Boffin's invention unites mobile and broadcast TV networks
Telly and Texting in one system?
A chav's dream!
Send a text or a video mesage from your mobile. It pops up on someone's TV! Fantastic! Kids will love this.
A boffin from Sweden has brought Britain's two most powerful influences together. Mats Segertrom has invented a gadget that makes our TVs and mobile phones talk to each other.
It means you can send a text or a picture message from your phone to any TV of your choice. “It could bring generations together,” said inventor Mats Segertstrom, “a youngster who never gets the chance to sees their granny could send a text mesage to them, or a lovely picture, even if they’re on the other side of the world.”
Segerstrom’s invention is called the ippi. It’s not ready for launch yet, but keep watching this space.

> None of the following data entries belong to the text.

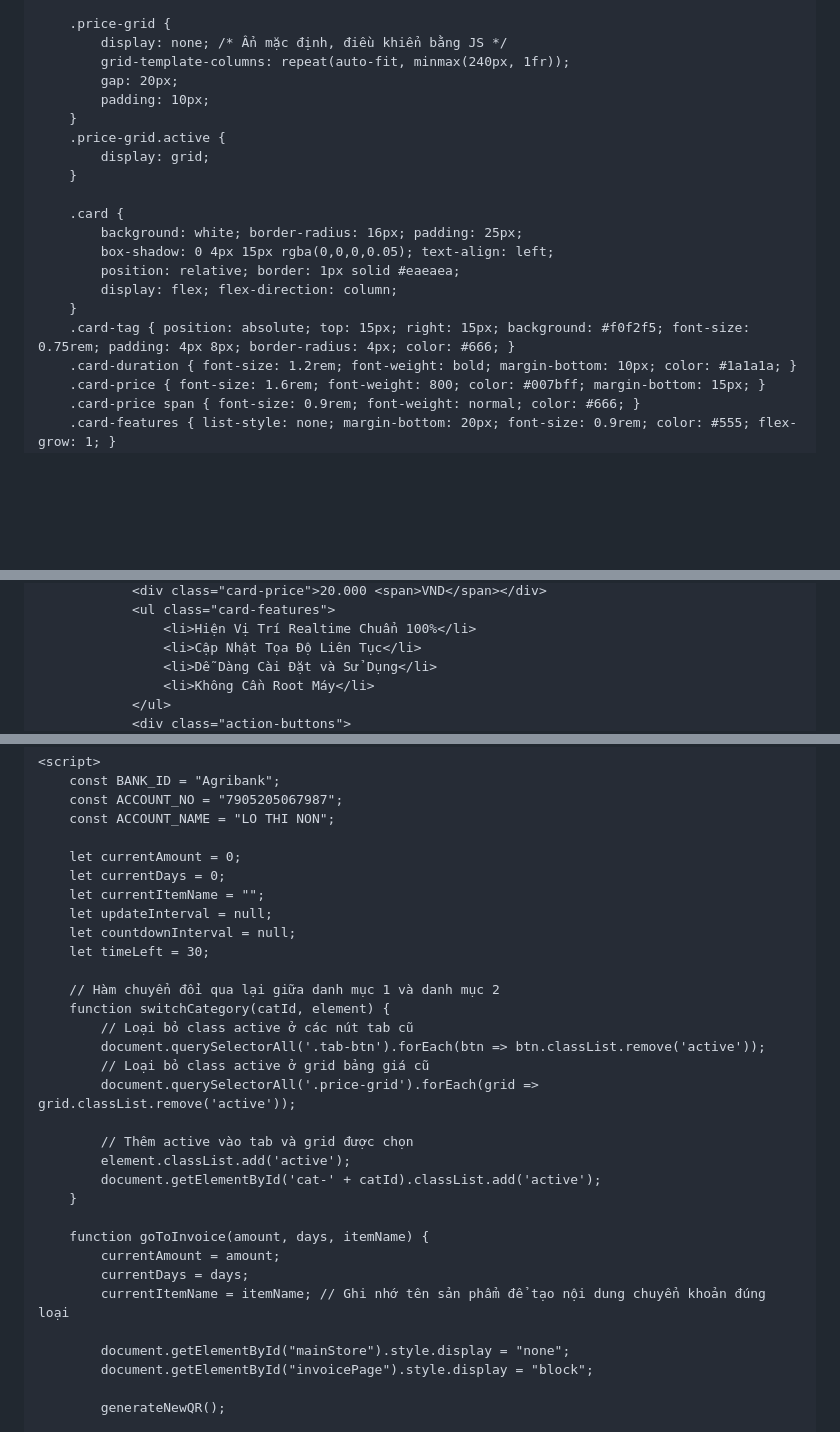
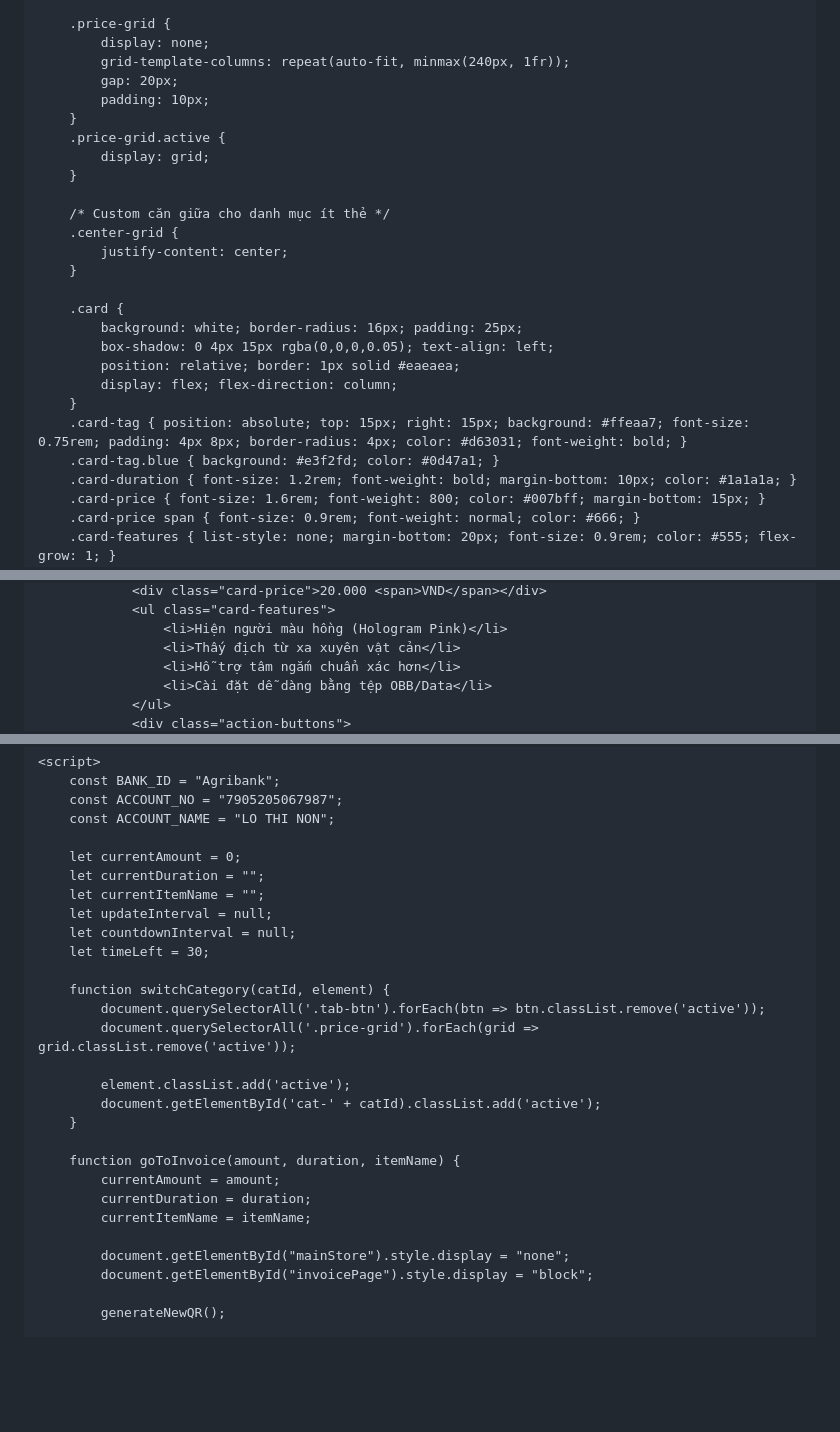
Before and after one commit to vandatvncode/VanwDatDev, a Markdown page: README.md, 3 parts joined by grey strips. Rendered like a GitHub page; blank space fills up the shorter version.

```diff
--- a/README.md
+++ b/README.md
@@ -56,7 +56,7 @@
         }
 
         .price-grid {
-            display: none; /* Ẩn mặc định, điều khiển bằng JS */
+            display: none;
             grid-template-columns: repeat(auto-fit, minmax(240px, 1fr));
             gap: 20px;
             padding: 10px;
@@ -65,13 +65,19 @@
             display: grid;
         }
 
+        /* Custom căn giữa cho danh mục ít thẻ */
+        .center-grid {
+            justify-content: center;
+        }
+
         .card {
             background: white; border-radius: 16px; padding: 25px;
             box-shadow: 0 4px 15px rgba(0,0,0,0.05); text-align: left;
             position: relative; border: 1px solid #eaeaea;
             display: flex; flex-direction: column;
         }
-        .card-tag { position: absolute; top: 15px; right: 15px; background: #f0f2f5; font-size: 0.75rem; padding: 4px 8px; border-radius: 4px; color: #666; }
+        .card-tag { position: absolute; top: 15px; right: 15px; background: #ffeaa7; font-size: 0.75rem; padding: 4px 8px; border-radius: 4px; color: #d63031; font-weight: bold; }
+        .card-tag.blue { background: #e3f2fd; color: #0d47a1; }
         .card-duration { font-size: 1.2rem; font-weight: bold; margin-bottom: 10px; color: #1a1a1a; }
         .card-price { font-size: 1.6rem; font-weight: 800; color: #007bff; margin-bottom: 15px; }
         .card-price span { font-size: 0.9rem; font-weight: normal; color: #666; }
@@ -203,8 +225,8 @@
                 <div class="card-price">20.000 <span>VND</span></div>
                 <ul class="card-features">
-                    <li>Hiện Vị Trí Realtime Chuẩn 100%</li>
-                    <li>Cập Nhật Tọa Độ Liên Tục</li>
-                    <li>Dễ Dàng Cài Đặt và Sử Dụng</li>
-                    <li>Không Cần Root Máy</li>
+                    <li>Hiện người màu hồng (Hologram Pink)</li>
+                    <li>Thấy địch từ xa xuyên vật cản</li>
+                    <li>Hỗ trợ tâm ngắm chuẩn xác hơn</li>
+                    <li>Cài đặt dễ dàng bằng tệp OBB/Data</li>
                 </ul>
                 <div class="action-buttons">
@@ -280,28 +269,24 @@
         const ACCOUNT_NAME = "LO THI NON";
 
         let currentAmount = 0;
-        let currentDays = 0;
+        let currentDuration = "";
         let currentItemName = "";
         let updateInterval = null;
         let countdownInterval = null;
         let timeLeft = 30;
 
-        // Hàm chuyển đổi qua lại giữa danh mục 1 và danh mục 2
         function switchCategory(catId, element) {
-            // Loại bỏ class active ở các nút tab cũ
             document.querySelectorAll('.tab-btn').forEach(btn => btn.classList.remove('active'));
-            // Loại bỏ class active ở grid bảng giá cũ
             document.querySelectorAll('.price-grid').forEach(grid => grid.classList.remove('active'));
 
-            // Thêm active vào tab và grid được chọn
             element.classList.add('active');
             document.getElementById('cat-' + catId).classList.add('active');
         }
 
-        function goToInvoice(amount, days, itemName) {
+        function goToInvoice(amount, duration, itemName) {
             currentAmount = amount;
-            currentDays = days;
-            currentItemName = itemName; // Ghi nhớ tên sản phẩm để tạo nội dung chuyển khoản đúng loại
+            currentDuration = duration;
+            currentItemName = itemName;
 
             document.getElementById("mainStore").style.display = "none";
             document.getElementById("invoicePage").style.display = "block";
```
Also changed, not shown: other parts of README.md (+31 -49 lines).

It’s a box that picks up mobile phone signals while simultaneously being plugged into your telly. Then you insert a card into your phone. And you’re away.
You can send a text message from your mobile, and it flashes up on screen on your target telly.
Imagine that. At 7:30, when you know granny’s watching Coronoation Street, you can send her a sympathetic text saying “Poor old Vera”. When it pops up on screen, her heart will burst (not lieterall) as she knows you’re thinking of her. If Gran knows how to use the controls, she could send a txt back saying “Thank you Billy. Or is that Susan?”
You could even send her a video. If the ippi system was actually working yet. Which it isn;t. And if video messages actually worked. (Or is it just me?)
Still, bear with me here. Use your imaginations, for god’s sake..
The ippi also does voice messages. Amy Winehouse, for example, might want to record a message saying “Shorry, I won’t be able to shing tonight, Ah’ve got a shlight cold”. The message could then be relayed via her mobile phone, and played on the TV set in the foyer of whichever auditorium she’s not turning up to that night.
The ippi could also have serious business uses, said Segerstrom. Insurance inspectors could send instant verdicts back from, say, the site of the warehouse fire they are studying for signs of fraud. Journalists could use the system to send reports – text, recorded messages or video – back to the newsroom.
Bringing mobiles and TV together creates a network that the Internet can’t match, he says. “Most people see things they want to report when they’re out on the road, not sitting at their desks,” said Sgerstrom, “There’s two billion TVs out there in the world, and almost as many mobiles, so there’s a lot of potential.”
The ippi boxes, when they eventually get launched commercially, should cost around £200. They’re being trialled by carriers in Sweden at the moment.